▶ **WORK TO COMPLETE**
What lines in this listing contain the string "SearchWord"? Report each one by copying it.

▶ **MATERIAL PROVIDED**
· · · ·
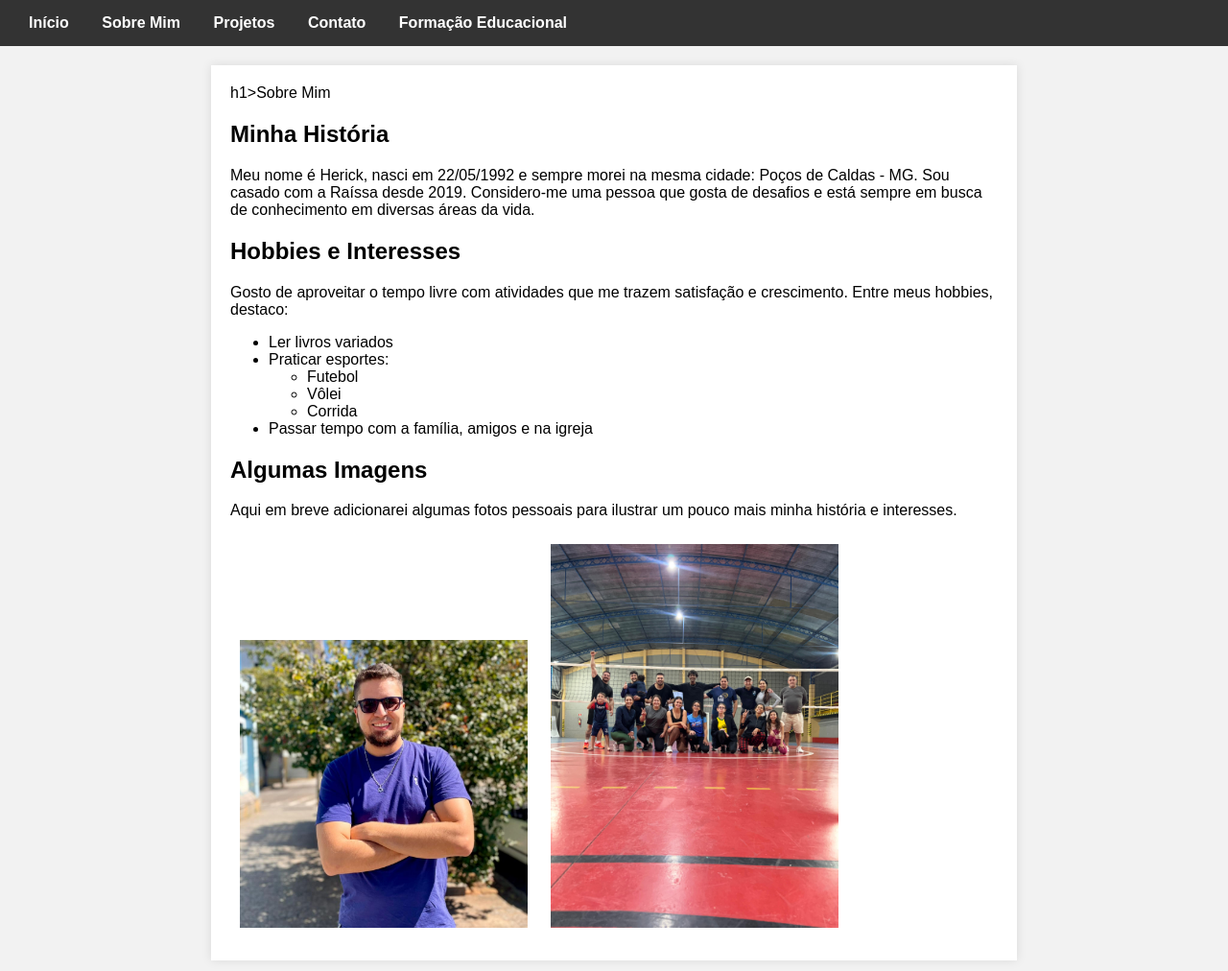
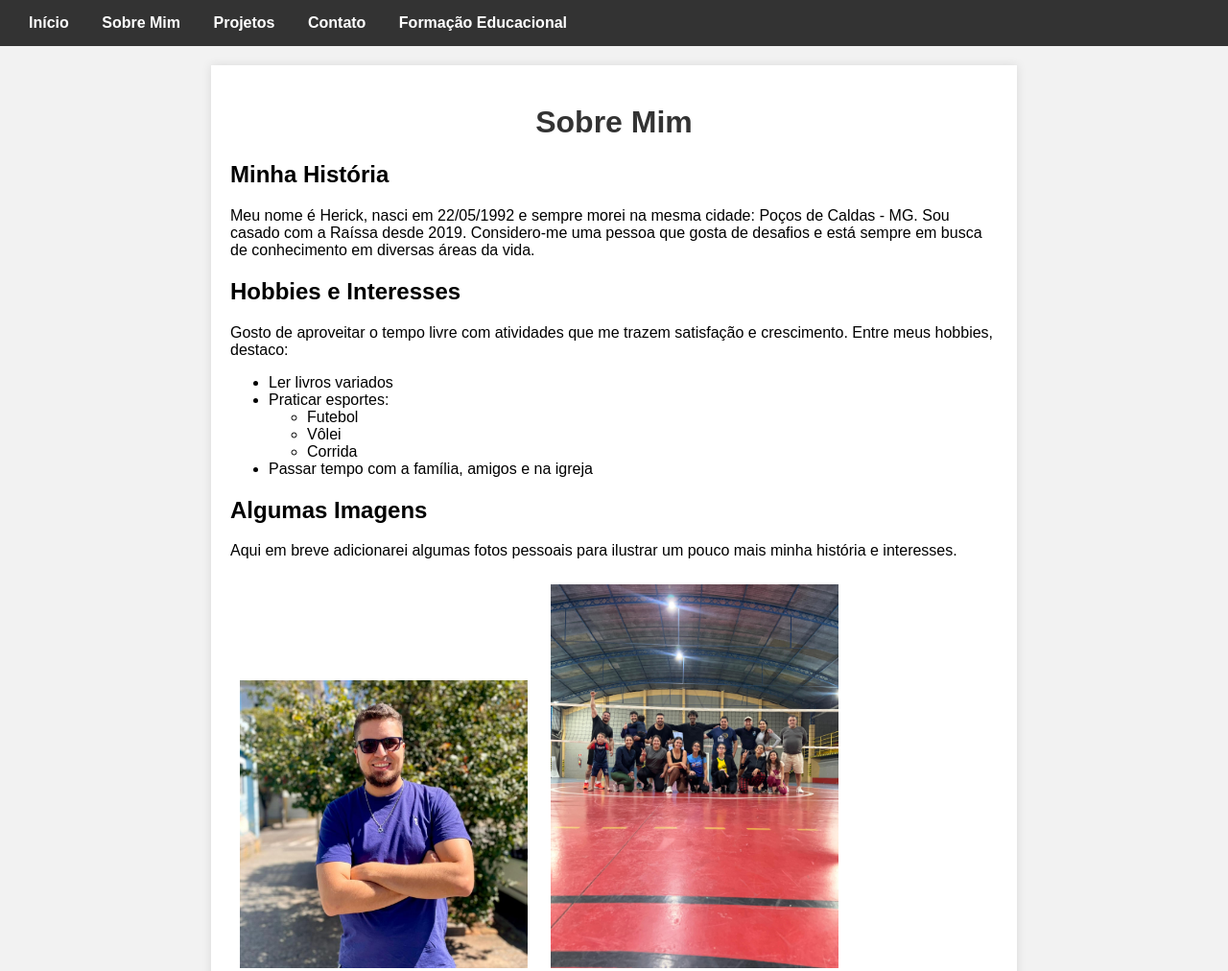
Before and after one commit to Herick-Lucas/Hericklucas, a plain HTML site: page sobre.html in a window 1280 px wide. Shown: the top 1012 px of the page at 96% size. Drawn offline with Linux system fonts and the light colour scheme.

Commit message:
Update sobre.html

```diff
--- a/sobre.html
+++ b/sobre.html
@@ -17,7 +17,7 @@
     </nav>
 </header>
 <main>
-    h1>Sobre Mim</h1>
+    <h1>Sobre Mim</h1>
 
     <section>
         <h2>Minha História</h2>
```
· · · ·
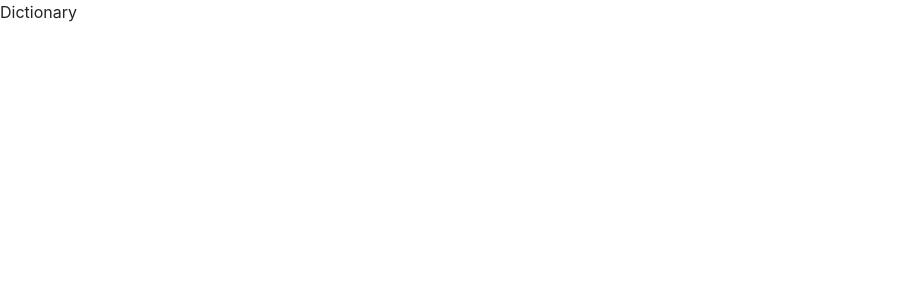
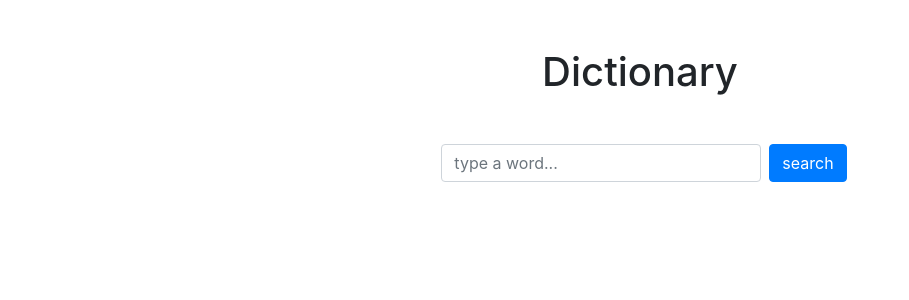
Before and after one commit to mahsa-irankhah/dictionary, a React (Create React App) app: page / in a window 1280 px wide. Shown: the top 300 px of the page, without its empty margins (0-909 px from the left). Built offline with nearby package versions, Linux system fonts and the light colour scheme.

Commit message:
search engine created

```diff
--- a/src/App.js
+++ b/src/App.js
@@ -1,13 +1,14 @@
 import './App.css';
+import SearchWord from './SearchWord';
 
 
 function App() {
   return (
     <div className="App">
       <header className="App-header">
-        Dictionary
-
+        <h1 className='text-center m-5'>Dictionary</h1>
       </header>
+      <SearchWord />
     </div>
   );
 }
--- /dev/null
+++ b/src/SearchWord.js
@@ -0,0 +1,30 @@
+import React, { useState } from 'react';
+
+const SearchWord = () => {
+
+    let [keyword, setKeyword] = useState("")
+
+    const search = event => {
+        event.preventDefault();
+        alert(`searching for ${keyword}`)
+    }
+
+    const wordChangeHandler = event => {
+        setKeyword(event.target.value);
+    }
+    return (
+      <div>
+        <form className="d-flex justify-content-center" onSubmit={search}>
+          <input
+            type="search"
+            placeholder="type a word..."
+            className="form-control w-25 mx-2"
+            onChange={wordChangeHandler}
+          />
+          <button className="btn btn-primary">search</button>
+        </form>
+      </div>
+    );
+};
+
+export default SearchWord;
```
· · · ·
▶ **ANSWER TO THE PROBLEM**
+import SearchWord from './SearchWord';
+      <SearchWord />
+++ b/src/SearchWord.js
+const SearchWord = () => {
+export default SearchWord;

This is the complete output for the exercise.